RTU fails to ensure that network devices meet current STIG requirements:
Have you ever heard of a STIG? Or know what it actually is? DISA has published a huge number of documents that work on a combined policy/technical level to secure just about anything IT related. These range from software to hardware to network devices and everywhere in between. They are updated regularly to keep up with current trends and compliance is actually mandated. Common sense would tell us that the various project managers who put together things like WIN-T, ABCS and the huge host of other systems on the network would be required to meet these STIG requirements before they field the systems but that is not always the case and there are often serious critical vulnerabilities that exist on baseline configurations. In other cases, a configuration covers a particular STIG assuming the Net Tech fills in the blanks.
RTU uses of default username/passwords on network devices:
While I will not post the default WIN-T username and password here for OPSEC if you use it you might as well be using the cisco default of cisco. The default username/password is there simply to be a place holder in the configuration. It is the Net Tech’s responsibility to CHANGE IT! That means not just the password, but use a different username as well. Why give an attacker half of the answer to the problem? Make sure that the password meets complexity requirements.
RTU uses of group username/passwords on network devices:
Along with using default username/passwords the next worse thing you can do is just a group username/password. In a perfect world, everyone would have their own password that is unique to each individual system. In reality that is not possible however we can come close. When I was first a Net Tech the JNNs each had TACACS+ loaded on their management system which made access control and logging of systems very easy. That has since gone away (a decision I completely disagree with) however you do have the tools to run a RADIUS server and authentication which is a close second. I plan on putting together a tutorial on setting up RADIUS another time but simple to say, it allows you to centrally create and manage individual logins for all of your users and restrict their access to particular devices. One last thing, it is critical to ensure that you have an emergency username/password on every device in the event that the device can’t contact your RADIUS server. Ensure that this username and password is highly secure because chances are, you’re going to use the same one on every device in the network.
RTU uses of default SNMP community string on network devices:
SNMP is an extremely powerful tool that makes our jobs a hell of a lot easier. But there are two important things to remember about it. 1. Even read only access can give an attacker some pretty important information about the network that you would probably rather them not have and 2. With read/write access, an attacker can do pretty much whatever they want with your router which is why it is important to secure it. The baseline configs for WIN-T use SNMP v2 which is widely acknowledged as being weak and fails to meet the current STIG. SNMP v3 on the other hand is pretty secure but not used in WIN-T by default. While the baseline configs to WIN-T does specify a default community (fortunately it’s not “Public”) it is only unique to a particular division which means that every system in the entire division has the same community strings. In my own humble opinion, each Brigade should take it upon themselves to come up with a unique community string.
RTU uses baseline firewall rules (allows nearly all traffic to enter the network):
Have you ever bothered to look through your firewall configs?

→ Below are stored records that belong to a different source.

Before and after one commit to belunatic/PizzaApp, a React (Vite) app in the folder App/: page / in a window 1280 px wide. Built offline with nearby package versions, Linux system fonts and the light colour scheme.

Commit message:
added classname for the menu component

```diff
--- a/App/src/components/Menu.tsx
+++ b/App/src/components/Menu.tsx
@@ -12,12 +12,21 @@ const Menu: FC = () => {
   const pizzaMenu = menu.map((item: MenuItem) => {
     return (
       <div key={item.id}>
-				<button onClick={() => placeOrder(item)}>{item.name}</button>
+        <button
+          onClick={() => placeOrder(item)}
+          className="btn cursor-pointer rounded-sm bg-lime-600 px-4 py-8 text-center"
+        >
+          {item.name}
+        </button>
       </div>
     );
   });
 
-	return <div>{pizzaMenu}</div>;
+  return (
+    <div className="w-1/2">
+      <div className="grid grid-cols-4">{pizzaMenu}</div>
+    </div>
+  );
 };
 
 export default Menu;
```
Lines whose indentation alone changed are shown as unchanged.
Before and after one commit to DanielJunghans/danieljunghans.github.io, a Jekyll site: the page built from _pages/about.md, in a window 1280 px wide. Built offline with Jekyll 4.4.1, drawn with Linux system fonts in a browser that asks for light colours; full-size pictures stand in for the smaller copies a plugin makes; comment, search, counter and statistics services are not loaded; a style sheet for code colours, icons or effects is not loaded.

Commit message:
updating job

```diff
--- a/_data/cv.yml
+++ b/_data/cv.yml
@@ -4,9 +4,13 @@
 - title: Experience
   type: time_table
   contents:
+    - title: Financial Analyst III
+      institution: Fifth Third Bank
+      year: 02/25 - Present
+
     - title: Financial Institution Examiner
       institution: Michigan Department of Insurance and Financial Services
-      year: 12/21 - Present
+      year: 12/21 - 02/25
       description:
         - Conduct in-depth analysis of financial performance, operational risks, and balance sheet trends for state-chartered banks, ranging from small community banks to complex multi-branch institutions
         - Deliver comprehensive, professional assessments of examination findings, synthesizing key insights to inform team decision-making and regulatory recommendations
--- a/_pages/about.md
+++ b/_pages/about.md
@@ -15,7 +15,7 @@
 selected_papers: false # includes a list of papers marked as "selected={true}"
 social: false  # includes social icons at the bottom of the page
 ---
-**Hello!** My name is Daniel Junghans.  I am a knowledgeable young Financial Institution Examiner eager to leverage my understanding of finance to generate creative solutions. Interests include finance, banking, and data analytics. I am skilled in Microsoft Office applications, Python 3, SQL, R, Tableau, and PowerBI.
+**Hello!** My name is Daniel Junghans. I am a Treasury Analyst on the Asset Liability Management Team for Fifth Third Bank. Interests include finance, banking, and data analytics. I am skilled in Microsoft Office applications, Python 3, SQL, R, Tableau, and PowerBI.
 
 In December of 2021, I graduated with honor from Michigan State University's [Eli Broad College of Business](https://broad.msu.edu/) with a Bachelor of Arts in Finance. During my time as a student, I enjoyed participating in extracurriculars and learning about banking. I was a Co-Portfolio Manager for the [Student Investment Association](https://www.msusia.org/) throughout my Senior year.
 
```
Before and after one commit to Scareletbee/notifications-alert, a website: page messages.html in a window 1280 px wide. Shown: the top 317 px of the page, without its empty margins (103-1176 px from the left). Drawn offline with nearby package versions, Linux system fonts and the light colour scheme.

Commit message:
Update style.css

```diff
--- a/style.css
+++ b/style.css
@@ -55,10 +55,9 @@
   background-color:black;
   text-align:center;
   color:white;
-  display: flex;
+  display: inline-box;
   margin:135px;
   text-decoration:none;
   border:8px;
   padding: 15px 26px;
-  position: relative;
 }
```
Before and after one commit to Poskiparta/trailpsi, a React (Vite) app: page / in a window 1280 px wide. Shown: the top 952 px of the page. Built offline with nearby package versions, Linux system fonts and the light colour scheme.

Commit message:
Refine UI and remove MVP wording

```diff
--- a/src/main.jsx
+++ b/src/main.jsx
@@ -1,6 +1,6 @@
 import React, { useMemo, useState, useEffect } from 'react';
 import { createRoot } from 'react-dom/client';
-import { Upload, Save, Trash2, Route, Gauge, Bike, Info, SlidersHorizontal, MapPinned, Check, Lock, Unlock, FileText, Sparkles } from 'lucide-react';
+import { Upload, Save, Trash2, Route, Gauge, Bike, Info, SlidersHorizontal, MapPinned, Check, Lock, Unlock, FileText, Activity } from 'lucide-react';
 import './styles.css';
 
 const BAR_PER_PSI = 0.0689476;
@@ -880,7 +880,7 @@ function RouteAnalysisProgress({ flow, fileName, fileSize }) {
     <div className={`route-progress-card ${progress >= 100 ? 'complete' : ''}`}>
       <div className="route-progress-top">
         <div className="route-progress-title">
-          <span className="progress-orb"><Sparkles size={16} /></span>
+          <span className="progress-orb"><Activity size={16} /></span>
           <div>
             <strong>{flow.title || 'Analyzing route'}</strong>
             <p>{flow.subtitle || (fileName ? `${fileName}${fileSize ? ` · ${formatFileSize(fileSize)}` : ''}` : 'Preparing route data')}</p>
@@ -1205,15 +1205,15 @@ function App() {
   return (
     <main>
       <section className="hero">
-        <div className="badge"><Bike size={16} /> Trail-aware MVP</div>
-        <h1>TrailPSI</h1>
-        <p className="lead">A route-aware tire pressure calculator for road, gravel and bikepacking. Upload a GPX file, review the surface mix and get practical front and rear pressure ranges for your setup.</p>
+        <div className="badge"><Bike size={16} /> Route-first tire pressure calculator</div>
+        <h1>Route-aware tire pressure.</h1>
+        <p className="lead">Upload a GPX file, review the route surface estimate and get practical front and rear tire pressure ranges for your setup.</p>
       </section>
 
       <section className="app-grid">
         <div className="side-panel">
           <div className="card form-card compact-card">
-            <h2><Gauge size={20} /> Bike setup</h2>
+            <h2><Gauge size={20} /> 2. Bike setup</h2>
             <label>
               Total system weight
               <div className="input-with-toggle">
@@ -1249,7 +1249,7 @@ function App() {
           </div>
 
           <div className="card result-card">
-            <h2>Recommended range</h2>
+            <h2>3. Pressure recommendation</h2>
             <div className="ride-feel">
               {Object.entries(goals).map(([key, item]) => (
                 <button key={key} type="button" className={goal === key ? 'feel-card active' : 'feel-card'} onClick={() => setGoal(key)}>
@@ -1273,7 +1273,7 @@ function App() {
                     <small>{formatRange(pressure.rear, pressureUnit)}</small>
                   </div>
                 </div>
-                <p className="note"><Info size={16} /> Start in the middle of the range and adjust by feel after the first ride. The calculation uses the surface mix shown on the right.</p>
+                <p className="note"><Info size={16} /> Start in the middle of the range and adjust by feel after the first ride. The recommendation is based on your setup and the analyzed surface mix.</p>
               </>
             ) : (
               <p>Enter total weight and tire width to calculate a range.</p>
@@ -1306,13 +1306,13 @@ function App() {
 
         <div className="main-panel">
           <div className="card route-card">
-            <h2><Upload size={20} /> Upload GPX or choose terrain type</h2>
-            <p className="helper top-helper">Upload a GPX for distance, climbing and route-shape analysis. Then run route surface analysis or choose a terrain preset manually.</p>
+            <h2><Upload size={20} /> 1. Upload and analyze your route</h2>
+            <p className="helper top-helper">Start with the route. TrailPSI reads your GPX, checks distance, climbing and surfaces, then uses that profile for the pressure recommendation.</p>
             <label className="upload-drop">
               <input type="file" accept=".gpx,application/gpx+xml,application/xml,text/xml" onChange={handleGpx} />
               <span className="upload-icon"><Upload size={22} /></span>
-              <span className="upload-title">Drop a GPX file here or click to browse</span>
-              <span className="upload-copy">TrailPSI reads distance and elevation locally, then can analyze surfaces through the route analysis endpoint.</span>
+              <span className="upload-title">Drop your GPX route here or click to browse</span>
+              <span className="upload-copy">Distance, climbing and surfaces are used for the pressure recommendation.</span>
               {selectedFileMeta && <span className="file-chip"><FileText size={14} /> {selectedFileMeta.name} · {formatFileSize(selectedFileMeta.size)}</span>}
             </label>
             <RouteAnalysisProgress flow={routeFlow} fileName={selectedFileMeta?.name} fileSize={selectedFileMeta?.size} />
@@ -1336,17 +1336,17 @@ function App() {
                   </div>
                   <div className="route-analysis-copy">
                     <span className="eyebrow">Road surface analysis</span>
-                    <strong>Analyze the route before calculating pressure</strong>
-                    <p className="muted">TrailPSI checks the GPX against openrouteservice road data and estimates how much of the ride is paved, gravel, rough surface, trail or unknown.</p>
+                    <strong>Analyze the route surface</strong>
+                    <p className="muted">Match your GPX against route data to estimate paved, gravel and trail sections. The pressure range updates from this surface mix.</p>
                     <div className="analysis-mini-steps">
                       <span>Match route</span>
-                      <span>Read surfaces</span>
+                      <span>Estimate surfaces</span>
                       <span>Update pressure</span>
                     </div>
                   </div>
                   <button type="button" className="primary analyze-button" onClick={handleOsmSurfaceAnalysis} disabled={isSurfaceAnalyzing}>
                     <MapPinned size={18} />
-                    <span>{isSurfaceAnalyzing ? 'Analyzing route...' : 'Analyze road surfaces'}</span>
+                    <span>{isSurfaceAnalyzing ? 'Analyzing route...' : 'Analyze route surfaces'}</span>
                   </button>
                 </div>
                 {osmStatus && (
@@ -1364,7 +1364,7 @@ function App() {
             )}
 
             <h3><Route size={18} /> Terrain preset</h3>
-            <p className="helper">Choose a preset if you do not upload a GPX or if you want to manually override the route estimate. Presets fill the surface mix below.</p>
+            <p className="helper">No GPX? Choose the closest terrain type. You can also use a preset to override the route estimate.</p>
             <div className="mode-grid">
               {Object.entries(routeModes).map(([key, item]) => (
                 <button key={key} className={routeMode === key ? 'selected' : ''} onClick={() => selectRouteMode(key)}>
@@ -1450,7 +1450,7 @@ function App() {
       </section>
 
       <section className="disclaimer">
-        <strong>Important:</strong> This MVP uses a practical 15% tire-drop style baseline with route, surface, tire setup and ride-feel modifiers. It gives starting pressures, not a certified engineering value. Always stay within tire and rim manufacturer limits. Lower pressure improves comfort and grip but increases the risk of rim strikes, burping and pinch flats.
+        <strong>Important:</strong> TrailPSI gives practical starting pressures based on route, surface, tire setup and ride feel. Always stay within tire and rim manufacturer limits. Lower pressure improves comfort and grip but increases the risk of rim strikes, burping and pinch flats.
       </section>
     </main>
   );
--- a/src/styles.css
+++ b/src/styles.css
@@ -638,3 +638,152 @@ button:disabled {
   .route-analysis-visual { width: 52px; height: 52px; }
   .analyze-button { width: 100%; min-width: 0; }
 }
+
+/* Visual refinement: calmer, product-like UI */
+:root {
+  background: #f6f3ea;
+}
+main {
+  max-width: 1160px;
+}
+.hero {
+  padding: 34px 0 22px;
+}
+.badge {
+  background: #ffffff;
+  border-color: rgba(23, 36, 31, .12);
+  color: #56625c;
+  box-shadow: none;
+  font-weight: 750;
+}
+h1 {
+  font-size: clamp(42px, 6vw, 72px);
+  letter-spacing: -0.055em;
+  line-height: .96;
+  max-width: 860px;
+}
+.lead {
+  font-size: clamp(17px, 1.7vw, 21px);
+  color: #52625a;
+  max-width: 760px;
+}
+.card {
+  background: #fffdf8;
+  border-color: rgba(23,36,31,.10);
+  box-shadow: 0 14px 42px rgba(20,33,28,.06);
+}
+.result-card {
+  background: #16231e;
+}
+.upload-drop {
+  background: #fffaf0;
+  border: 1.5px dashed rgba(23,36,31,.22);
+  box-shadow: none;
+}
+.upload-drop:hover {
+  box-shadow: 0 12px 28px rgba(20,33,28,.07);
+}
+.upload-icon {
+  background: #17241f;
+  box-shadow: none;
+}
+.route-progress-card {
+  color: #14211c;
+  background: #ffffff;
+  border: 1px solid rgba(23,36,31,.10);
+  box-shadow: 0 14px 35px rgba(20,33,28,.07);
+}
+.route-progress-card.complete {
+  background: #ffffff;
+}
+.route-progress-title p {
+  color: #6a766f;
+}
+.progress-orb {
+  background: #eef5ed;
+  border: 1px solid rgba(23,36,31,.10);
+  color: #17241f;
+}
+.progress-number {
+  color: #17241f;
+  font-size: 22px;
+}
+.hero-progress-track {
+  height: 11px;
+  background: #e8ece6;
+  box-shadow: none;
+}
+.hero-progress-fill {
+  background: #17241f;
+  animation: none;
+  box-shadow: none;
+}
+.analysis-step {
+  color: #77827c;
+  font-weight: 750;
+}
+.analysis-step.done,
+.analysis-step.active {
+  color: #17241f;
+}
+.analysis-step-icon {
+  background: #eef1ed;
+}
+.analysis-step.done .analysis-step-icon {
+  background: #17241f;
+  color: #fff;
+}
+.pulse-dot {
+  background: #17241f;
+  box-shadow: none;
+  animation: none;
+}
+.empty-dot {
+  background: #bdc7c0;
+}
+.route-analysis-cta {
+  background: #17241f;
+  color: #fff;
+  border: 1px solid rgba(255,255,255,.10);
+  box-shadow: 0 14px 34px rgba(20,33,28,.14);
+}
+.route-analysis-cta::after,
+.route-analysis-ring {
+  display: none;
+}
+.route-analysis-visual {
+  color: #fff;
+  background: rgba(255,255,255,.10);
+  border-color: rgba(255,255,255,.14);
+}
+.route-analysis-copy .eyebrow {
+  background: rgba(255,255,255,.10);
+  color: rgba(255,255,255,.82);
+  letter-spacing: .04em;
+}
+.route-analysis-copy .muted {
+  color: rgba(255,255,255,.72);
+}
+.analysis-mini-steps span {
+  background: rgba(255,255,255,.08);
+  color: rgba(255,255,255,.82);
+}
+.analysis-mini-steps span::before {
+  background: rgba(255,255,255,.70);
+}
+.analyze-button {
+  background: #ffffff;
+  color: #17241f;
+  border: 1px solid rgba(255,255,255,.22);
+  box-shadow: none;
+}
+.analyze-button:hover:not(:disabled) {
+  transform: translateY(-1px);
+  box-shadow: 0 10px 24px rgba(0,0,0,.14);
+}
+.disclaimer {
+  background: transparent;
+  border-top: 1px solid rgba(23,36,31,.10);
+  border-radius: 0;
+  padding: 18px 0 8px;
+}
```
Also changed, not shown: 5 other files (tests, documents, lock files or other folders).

Most people haven’t because it’s something that is not easily understood. I will not go into detail in this post (more to come though) but if you think your firewall is secure, I will say you are sorely mistaken assuming you’re using the default configs. More to follow in a later post.
RTU has not developed and rehearsed a plan to protect the network in the event of an attack (isolate network, block malicious IP addresses, etc.):
For anyone who hasn’t been through NTC (or JRTC) in the last 2 years or so, you may not know but we have a cyber red team that comes out and takes part in each rotation. As a very basic overview, they attempt to replicate an inside threat that is sympathetic/working with the enemy force (think Snowden or Manning). While it is not expected of the unit (nor should it be in my own personal opinion given your lack of training, manning, or expertise) to keep the attackers out, what we are much more interested in is seeing how the unit reacts once they recognize an attack. This is something that needs to be thought out beforehand, tested, and rehearsed. I have seen units completely disrupt all communications because they didn’t really understand what they were doing in an attempt to block an attacker.